The entries that follow need to be printed exactly as they are, minus any pictures.

- **Dataset excerpts**
%%
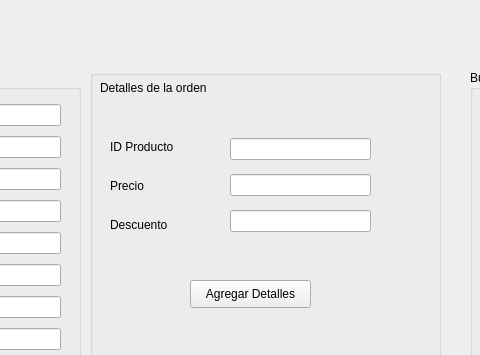
This is mainwindow.ui in jairoaguilarts/Desktop-App-Proyect as Qt 5 draws it before an edit; both pictures show x 320 to 800 and y 0 to 355 of the 1188 by 527 pixel window. The edited form follows.
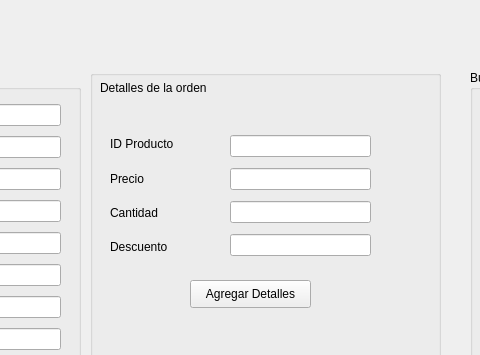
This is the edited form.

Commit message: Modificando ciertas cosas

What changed in the file:
```diff
--- a/mainwindow.ui
+++ b/mainwindow.ui
@@ -195,7 +195,7 @@
        <x>20</x>
        <y>60</y>
        <width>111</width>
-       <height>111</height>
+       <height>131</height>
       </rect>
      </property>
      <layout class="QVBoxLayout" name="verticalLayout_3">
@@ -213,6 +213,13 @@
         </property>
        </widget>
       </item>
+      <item>
+       <widget class="QLabel" name="label_16">
+        <property name="text">
+         <string>Cantidad</string>
+        </property>
+       </widget>
+      </item>
       <item>
        <widget class="QLabel" name="label_14">
         <property name="text">
@@ -228,7 +235,7 @@
        <x>140</x>
        <y>60</y>
        <width>141</width>
-       <height>111</height>
+       <height>131</height>
       </rect>
      </property>
      <layout class="QVBoxLayout" name="verticalLayout_4">
@@ -238,6 +245,9 @@
       <item>
        <widget class="QLineEdit" name="LE_precio"/>
       </item>
+      <item>
+       <widget class="QLineEdit" name="LE_cantidad"/>
+      </item>
       <item>
        <widget class="QLineEdit" name="LE_descuento"/>
       </item>
```
Left out of the diff: 2 changed lines with no effect on the pictures. The commit also changes 2 other files.
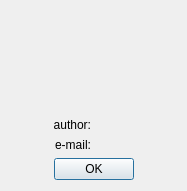
Kolcha/DigitalClock4, file digital_clock/gui/plugin_info_dialog.ui: the form before one commit.
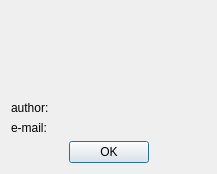
The form after the commit. Icons and pictures are not drawn.

Commit message:
added icons for spectrum_clock and tray_color plugins
branch : plugin_info_translation

The edit to the form file:
```diff
--- a/digital_clock/gui/plugin_info_dialog.ui
+++ b/digital_clock/gui/plugin_info_dialog.ui
@@ -6,8 +6,8 @@
    <rect>
     <x>0</x>
     <y>0</y>
-    <width>187</width>
-    <height>191</height>
+    <width>217</width>
+    <height>174</height>
    </rect>
   </property>
   <property name="sizePolicy">
@@ -28,6 +28,18 @@
   </property>
   <layout class="QVBoxLayout" name="verticalLayout">
    <item>
+    <layout class="QGridLayout" name="gridLayout_2" columnstretch="0,1">
+     <item row="0" column="0" rowspan="2">
+      <widget class="QLabel" name="icon_label">
+       <property name="text">
+        <string notr="true">&lt;icon&gt;</string>
+       </property>
+       <property name="alignment">
+        <set>Qt::AlignCenter</set>
+       </property>
+      </widget>
+     </item>
+     <item row="0" column="1">
     <widget class="QLabel" name="name_value">
      <property name="font">
       <font>
@@ -44,7 +56,7 @@
      </property>
     </widget>
    </item>
-   <item>
+     <item row="1" column="1">
     <widget class="QLabel" name="version_value">
      <property name="font">
       <font>
@@ -61,15 +73,7 @@
      </property>
     </widget>
    </item>
-   <item>
-    <widget class="QLabel" name="icon_label">
-     <property name="text">
-      <string notr="true">&lt;icon&gt;</string>
-     </property>
-     <property name="alignment">
-      <set>Qt::AlignCenter</set>
-     </property>
-    </widget>
+    </layout>
    </item>
    <item>
     <widget class="QLabel" name="description_value">
@@ -103,7 +107,7 @@
     </spacer>
    </item>
    <item>
-    <layout class="QGridLayout" name="gridLayout" columnstretch="0,0">
+    <layout class="QGridLayout" name="gridLayout" columnstretch="0,1">
      <item row="1" column="1">
       <widget class="QLabel" name="email_value">
        <property name="text">
@@ -116,9 +120,6 @@
        <property name="text">
         <string>author:</string>
        </property>
-       <property name="alignment">
-        <set>Qt::AlignRight|Qt::AlignTrailing|Qt::AlignVCenter</set>
-       </property>
       </widget>
      </item>
      <item row="0" column="1">
@@ -133,9 +134,6 @@
        <property name="text">
         <string notr="true">e-mail:</string>
        </property>
-       <property name="alignment">
-        <set>Qt::AlignRight|Qt::AlignTrailing|Qt::AlignVCenter</set>
-       </property>
       </widget>
      </item>
     </layout>
```
Lines whose indentation alone changed are shown as unchanged. The commit also changes 10 other files.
%%
- **Exercise answer**
This is mainwindow.ui in jairoaguilarts/Desktop-App-Proyect as Qt 5 draws it before an edit; both pictures show x 320 to 800 and y 0 to 355 of the 1188 by 527 pixel window. The edited form follows.
This is the edited form.

Commit message: Modificando ciertas cosas

What changed in the file:
```diff
--- a/mainwindow.ui
+++ b/mainwindow.ui
@@ -195,7 +195,7 @@
        <x>20</x>
        <y>60</y>
        <width>111</width>
-       <height>111</height>
+       <height>131</height>
       </rect>
      </property>
      <layout class="QVBoxLayout" name="verticalLayout_3">
@@ -213,6 +213,13 @@
         </property>
        </widget>
       </item>
+      <item>
+       <widget class="QLabel" name="label_16">
+        <property name="text">
+         <string>Cantidad</string>
+        </property>
+       </widget>
+      </item>
       <item>
        <widget class="QLabel" name="label_14">
         <property name="text">
@@ -228,7 +235,7 @@
        <x>140</x>
        <y>60</y>
        <width>141</width>
-       <height>111</height>
+       <height>131</height>
       </rect>
      </property>
      <layout class="QVBoxLayout" name="verticalLayout_4">
@@ -238,6 +245,9 @@
       <item>
        <widget class="QLineEdit" name="LE_precio"/>
       </item>
+      <item>
+       <widget class="QLineEdit" name="LE_cantidad"/>
+      </item>
       <item>
        <widget class="QLineEdit" name="LE_descuento"/>
       </item>
```
Left out of the diff: 2 changed lines with no effect on the pictures. The commit also changes 2 other files.
Kolcha/DigitalClock4, file digital_clock/gui/plugin_info_dialog.ui: the form before one commit.
The form after the commit. Icons and pictures are not drawn.

Commit message:
added icons for spectrum_clock and tray_color plugins
branch : plugin_info_translation

The edit to the form file:
```diff
--- a/digital_clock/gui/plugin_info_dialog.ui
+++ b/digital_clock/gui/plugin_info_dialog.ui
@@ -6,8 +6,8 @@
    <rect>
     <x>0</x>
     <y>0</y>
-    <width>187</width>
-    <height>191</height>
+    <width>217</width>
+    <height>174</height>
    </rect>
   </property>
   <property name="sizePolicy">
@@ -28,6 +28,18 @@
   </property>
   <layout class="QVBoxLayout" name="verticalLayout">
    <item>
+    <layout class="QGridLayout" name="gridLayout_2" columnstretch="0,1">
+     <item row="0" column="0" rowspan="2">
+      <widget class="QLabel" name="icon_label">
+       <property name="text">
+        <string notr="true">&lt;icon&gt;</string>
+       </property>
+       <property name="alignment">
+        <set>Qt::AlignCenter</set>
+       </property>
+      </widget>
+     </item>
+     <item row="0" column="1">
     <widget class="QLabel" name="name_value">
      <property name="font">
       <font>
@@ -44,7 +56,7 @@
      </property>
     </widget>
    </item>
-   <item>
+     <item row="1" column="1">
     <widget class="QLabel" name="version_value">
      <property name="font">
       <font>
@@ -61,15 +73,7 @@
      </property>
     </widget>
    </item>
-   <item>
-    <widget class="QLabel" name="icon_label">
-     <property name="text">
-      <string notr="true">&lt;icon&gt;</string>
-     </property>
-     <property name="alignment">
-      <set>Qt::AlignCenter</set>
-     </property>
-    </widget>
+    </layout>
    </item>
    <item>
     <widget class="QLabel" name="description_value">
@@ -103,7 +107,7 @@
     </spacer>
    </item>
    <item>
-    <layout class="QGridLayout" name="gridLayout" columnstretch="0,0">
+    <layout class="QGridLayout" name="gridLayout" columnstretch="0,1">
      <item row="1" column="1">
       <widget class="QLabel" name="email_value">
        <property name="text">
@@ -116,9 +120,6 @@
        <property name="text">
         <string>author:</string>
        </property>
-       <property name="alignment">
-        <set>Qt::AlignRight|Qt::AlignTrailing|Qt::AlignVCenter</set>
-       </property>
       </widget>
      </item>
      <item row="0" column="1">
@@ -133,9 +134,6 @@
        <property name="text">
         <string notr="true">e-mail:</string>
        </property>
-       <property name="alignment">
-        <set>Qt::AlignRight|Qt::AlignTrailing|Qt::AlignVCenter</set>
-       </property>
       </widget>
      </item>
     </layout>
```
Lines whose indentation alone changed are shown as unchanged. The commit also changes 10 other files.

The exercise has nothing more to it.